TCP protocol

High-level overview of transmission control protocol

TCP meansTransmission Control Protocol, It is the foundation of the Web and other applications (such as email).

Defined inRFC 793In 1981, TCP was one of the oldest pillars of the Internet.

TCP sits on top of the Internet Protocol (IP) and builds a basic system based on application-level protocols such as HTTP, FTP, IMAP, and many other protocols.

Contrary to IP and UDP, TCP isConnection-oriented.

A connection must be established before transmission can be carried out via TCP. The data is sent in small packets, and when the communication ends, the connection is closed.

When data is transmitted via TCP, a relatively complicated work process called a handshake must be carried out.

I won't go into details here, but this kind of handshake can achieve end-to-end connections, and can ensure that TCP can provide one of its unique features: reliability. Using TCP, we can always know whether the data packet sent by the sender is correctly received by the receiver.

If a data packet is lost, the protocol can process it and then resend the data packet.

On the IP protocol, a connection is established between computers. In TCP, the following concepts are used to connect between processesport.

The port associated with the IP address can uniquely identify the process on the computer. like this:

localhost:8080

or

google.com:1234

Each application protocol has a default port. For example, HTTP has 80, HTTPS has 443, and FTP has 21. This is why you usually don't have to specify the port in your browser.

There is no need to use default programs, which is why, especially on your local computer, you may see ports such as 1313 or 8080 when you start a new application.

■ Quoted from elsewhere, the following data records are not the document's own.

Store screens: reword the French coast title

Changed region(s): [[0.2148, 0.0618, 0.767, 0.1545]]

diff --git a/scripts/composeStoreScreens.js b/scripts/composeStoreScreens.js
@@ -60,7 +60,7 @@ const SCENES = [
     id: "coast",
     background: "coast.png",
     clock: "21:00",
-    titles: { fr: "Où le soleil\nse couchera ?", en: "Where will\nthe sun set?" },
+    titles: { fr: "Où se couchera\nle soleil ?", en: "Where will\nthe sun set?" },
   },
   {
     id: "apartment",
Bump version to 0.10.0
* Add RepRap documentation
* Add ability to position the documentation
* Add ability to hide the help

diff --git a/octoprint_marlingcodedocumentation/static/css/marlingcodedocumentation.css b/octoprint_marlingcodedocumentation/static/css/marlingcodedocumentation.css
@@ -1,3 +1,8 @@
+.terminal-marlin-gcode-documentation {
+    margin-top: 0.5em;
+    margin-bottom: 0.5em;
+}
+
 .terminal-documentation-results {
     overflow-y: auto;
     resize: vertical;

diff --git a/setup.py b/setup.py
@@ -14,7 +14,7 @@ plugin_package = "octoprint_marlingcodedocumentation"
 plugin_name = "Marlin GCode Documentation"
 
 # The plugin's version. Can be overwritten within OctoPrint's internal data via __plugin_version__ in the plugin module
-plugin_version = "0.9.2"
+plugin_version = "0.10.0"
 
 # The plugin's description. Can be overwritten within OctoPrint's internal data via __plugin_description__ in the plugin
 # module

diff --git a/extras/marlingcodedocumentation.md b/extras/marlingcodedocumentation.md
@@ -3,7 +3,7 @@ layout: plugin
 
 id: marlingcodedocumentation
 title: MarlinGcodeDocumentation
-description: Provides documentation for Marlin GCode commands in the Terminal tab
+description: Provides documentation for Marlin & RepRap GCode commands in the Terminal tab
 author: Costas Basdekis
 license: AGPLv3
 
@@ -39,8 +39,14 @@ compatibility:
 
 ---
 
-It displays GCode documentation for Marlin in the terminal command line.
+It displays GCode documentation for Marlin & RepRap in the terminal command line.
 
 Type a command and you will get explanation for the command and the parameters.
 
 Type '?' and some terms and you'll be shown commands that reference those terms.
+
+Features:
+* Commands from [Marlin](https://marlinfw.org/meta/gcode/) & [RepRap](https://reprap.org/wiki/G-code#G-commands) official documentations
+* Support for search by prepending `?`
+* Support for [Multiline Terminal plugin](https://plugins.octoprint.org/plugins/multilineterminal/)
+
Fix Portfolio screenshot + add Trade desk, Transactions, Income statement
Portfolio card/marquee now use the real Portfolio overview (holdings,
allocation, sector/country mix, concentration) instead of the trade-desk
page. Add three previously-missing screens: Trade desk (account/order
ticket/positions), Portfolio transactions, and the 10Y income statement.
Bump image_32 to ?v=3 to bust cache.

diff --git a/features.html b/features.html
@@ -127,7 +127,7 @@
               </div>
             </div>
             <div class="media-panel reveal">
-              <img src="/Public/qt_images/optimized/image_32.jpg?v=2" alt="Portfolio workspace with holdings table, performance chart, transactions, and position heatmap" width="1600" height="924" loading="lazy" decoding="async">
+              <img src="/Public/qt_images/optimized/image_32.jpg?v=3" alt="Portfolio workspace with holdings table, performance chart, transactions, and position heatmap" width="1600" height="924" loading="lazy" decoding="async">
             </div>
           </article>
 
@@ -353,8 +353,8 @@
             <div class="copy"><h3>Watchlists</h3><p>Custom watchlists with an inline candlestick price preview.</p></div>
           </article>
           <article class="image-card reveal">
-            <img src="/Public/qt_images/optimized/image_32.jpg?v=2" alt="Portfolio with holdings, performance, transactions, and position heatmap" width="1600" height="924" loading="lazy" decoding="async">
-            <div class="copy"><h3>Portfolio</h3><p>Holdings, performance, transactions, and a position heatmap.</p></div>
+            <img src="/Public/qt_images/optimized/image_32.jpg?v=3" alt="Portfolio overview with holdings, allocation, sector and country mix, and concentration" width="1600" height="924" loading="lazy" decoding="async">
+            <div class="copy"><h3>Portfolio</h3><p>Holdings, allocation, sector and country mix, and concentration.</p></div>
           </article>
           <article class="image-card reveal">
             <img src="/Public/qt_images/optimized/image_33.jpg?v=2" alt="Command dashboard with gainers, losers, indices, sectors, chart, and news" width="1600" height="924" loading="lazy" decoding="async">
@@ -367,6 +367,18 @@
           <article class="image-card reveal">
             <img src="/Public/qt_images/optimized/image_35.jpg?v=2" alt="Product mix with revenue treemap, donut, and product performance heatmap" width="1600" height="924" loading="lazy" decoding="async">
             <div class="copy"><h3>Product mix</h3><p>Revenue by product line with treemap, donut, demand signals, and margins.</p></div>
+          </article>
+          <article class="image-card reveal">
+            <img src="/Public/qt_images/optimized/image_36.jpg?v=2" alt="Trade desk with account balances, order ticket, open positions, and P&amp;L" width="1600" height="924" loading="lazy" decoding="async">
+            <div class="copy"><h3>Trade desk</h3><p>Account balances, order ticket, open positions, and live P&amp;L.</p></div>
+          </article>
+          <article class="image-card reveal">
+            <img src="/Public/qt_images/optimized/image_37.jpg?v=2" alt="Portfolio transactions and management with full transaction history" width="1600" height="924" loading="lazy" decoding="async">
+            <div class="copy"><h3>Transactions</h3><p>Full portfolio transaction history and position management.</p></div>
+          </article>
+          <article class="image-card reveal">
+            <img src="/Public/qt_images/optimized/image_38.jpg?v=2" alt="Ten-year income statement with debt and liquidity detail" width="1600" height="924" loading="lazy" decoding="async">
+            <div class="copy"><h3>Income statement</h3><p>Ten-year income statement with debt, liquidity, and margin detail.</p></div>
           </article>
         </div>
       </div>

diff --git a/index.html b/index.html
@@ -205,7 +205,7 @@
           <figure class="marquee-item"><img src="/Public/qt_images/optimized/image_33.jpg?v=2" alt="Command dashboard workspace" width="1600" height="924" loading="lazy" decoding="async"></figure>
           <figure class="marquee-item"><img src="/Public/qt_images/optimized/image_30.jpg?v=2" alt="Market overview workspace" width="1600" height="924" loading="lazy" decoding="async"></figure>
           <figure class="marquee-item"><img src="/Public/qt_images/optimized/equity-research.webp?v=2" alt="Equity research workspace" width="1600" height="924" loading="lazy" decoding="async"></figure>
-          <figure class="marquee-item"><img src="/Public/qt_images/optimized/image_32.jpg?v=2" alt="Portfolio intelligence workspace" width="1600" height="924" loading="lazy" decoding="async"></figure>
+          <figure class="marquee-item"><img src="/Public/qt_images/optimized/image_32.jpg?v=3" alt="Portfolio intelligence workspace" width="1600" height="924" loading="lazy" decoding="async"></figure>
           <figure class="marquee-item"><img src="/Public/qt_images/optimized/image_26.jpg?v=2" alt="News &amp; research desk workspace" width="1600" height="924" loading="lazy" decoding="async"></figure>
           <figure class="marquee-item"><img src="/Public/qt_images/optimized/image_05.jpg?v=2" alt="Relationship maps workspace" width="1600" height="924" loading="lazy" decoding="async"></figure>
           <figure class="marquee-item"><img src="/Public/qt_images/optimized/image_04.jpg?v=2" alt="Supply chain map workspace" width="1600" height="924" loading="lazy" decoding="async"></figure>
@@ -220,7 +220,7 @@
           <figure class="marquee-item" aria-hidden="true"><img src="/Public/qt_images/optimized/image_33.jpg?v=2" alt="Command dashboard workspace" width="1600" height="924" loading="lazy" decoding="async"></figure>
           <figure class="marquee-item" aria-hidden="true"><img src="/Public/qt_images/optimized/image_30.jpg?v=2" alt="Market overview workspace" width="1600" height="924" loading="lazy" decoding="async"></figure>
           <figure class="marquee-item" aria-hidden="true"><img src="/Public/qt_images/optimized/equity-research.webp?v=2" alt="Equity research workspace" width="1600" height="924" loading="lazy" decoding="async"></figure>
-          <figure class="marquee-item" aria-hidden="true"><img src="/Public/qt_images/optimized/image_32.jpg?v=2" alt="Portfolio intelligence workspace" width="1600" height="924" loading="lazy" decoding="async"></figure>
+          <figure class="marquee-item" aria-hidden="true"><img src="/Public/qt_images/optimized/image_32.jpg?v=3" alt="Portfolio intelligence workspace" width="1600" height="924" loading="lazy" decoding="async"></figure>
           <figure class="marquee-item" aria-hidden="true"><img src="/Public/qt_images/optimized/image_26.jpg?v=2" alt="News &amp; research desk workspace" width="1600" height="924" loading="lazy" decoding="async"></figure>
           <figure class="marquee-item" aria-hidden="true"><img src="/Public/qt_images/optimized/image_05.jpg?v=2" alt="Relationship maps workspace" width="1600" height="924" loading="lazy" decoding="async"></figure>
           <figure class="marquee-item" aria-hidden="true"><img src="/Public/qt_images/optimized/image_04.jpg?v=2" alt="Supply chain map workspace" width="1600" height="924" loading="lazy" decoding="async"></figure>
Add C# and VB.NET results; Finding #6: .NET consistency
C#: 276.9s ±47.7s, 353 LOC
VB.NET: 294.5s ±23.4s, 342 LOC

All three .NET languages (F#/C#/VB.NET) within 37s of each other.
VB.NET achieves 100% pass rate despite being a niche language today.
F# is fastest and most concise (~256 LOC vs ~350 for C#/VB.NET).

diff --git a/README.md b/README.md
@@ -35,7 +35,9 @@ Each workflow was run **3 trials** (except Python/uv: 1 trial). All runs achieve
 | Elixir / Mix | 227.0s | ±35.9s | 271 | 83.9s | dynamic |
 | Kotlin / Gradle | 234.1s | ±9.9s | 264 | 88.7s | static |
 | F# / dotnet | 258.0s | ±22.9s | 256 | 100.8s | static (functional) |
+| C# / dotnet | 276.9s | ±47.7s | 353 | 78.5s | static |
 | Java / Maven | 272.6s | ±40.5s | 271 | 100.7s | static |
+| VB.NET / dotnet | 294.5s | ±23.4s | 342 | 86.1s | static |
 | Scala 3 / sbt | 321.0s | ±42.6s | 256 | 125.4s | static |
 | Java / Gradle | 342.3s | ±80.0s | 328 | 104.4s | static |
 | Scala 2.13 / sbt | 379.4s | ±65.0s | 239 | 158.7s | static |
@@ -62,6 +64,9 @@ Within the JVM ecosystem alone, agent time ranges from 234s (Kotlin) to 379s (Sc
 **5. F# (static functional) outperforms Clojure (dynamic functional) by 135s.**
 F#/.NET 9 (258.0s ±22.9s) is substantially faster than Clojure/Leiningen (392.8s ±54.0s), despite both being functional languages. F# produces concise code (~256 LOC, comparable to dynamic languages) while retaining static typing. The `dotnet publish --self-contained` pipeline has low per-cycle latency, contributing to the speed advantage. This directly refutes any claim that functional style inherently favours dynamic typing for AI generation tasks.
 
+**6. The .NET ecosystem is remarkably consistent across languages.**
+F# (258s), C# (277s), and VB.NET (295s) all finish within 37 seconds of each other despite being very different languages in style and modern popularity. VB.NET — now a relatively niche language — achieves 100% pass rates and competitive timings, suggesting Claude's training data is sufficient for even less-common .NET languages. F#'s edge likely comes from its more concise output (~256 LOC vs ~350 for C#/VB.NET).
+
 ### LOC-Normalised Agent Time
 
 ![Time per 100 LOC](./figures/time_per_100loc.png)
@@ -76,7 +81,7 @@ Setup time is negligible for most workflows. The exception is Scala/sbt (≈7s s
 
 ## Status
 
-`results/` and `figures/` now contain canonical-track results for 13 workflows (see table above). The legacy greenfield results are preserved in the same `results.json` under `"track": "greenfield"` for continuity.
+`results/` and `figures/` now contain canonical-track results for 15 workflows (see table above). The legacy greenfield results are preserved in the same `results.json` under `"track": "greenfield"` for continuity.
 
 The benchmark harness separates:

The port number ranges from 1 to 65535 (the port number is 16-bit unsigned, corresponding to 2^16 possible values).


More web tutorials: